Directions – Lines holding the word "admin" must be located in the listing below and copied.

========================================

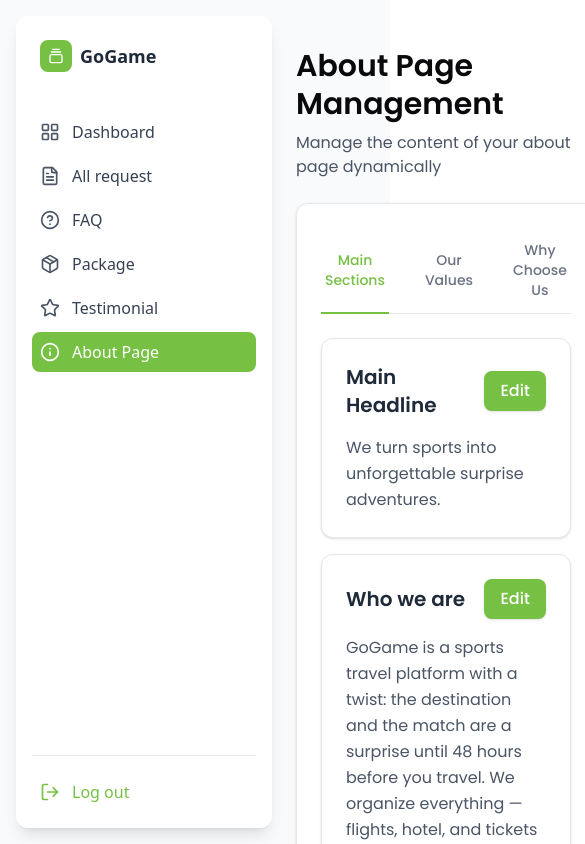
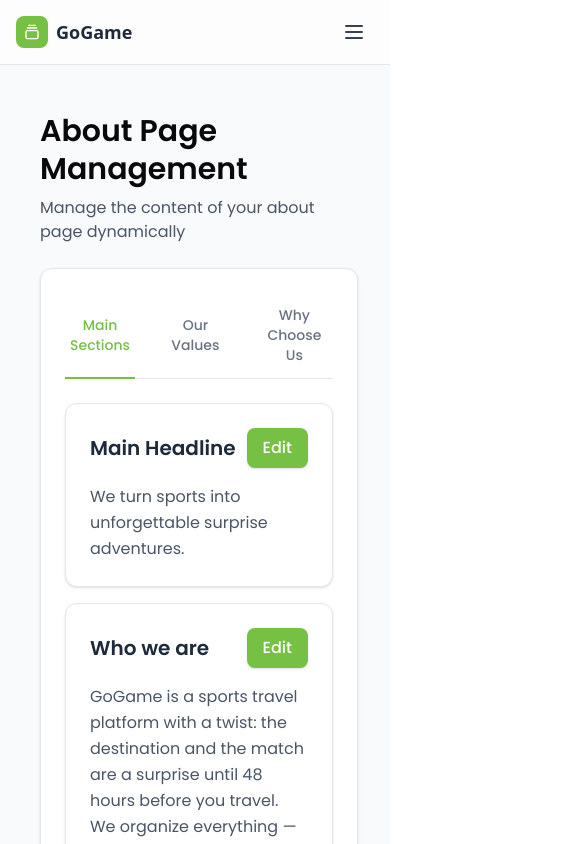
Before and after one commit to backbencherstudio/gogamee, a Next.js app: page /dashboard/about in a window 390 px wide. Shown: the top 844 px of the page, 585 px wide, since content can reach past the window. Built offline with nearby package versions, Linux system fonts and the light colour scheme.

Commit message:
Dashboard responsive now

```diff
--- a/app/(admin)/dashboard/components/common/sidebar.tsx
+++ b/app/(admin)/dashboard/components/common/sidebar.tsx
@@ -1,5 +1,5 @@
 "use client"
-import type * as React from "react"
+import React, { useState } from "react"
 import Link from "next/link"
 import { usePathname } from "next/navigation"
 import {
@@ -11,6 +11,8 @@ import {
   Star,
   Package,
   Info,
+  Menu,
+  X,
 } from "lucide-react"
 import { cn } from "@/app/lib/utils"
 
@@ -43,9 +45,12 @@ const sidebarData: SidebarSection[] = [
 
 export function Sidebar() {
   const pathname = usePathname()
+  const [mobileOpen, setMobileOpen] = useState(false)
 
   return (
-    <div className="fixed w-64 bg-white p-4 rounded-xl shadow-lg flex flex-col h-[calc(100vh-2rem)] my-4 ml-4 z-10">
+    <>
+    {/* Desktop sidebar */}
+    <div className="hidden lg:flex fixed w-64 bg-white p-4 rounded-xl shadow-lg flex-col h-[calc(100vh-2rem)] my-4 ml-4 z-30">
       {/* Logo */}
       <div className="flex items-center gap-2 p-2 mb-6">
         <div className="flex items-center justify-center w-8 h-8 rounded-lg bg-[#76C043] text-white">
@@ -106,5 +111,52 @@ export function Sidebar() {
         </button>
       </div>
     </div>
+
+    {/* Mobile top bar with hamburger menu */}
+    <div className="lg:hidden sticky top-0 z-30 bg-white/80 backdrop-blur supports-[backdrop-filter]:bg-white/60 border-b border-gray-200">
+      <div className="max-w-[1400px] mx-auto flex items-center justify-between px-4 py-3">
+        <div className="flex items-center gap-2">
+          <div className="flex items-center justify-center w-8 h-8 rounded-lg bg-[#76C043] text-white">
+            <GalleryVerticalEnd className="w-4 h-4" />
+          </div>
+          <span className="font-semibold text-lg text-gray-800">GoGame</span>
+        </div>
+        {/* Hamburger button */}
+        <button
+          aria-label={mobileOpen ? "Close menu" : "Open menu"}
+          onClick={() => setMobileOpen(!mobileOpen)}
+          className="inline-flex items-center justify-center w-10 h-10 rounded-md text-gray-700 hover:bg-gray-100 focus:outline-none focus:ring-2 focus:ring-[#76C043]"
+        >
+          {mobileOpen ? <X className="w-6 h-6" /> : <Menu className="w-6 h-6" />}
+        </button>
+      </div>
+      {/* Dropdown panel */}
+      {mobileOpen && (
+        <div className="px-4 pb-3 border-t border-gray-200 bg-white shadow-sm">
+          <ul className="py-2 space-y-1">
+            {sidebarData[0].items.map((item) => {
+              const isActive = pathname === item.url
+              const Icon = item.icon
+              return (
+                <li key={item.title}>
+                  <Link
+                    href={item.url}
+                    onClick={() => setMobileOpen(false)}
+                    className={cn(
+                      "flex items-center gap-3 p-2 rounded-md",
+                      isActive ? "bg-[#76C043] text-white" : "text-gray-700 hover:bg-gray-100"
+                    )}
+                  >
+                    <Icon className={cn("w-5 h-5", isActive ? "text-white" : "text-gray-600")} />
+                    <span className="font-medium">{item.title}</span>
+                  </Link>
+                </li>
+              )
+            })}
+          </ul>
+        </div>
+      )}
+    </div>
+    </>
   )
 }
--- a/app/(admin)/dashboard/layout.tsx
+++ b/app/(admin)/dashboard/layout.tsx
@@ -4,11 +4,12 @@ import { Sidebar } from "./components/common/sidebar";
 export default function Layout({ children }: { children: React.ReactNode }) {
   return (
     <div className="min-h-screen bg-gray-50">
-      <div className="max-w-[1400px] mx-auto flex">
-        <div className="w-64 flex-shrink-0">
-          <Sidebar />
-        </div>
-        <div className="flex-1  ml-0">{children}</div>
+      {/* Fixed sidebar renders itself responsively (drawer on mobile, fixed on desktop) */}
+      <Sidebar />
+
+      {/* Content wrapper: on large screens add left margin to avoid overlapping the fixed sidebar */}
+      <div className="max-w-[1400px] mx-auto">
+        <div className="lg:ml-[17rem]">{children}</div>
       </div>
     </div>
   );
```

========================================

Your solution –
--- a/app/(admin)/dashboard/components/common/sidebar.tsx
+++ b/app/(admin)/dashboard/components/common/sidebar.tsx
--- a/app/(admin)/dashboard/layout.tsx
+++ b/app/(admin)/dashboard/layout.tsx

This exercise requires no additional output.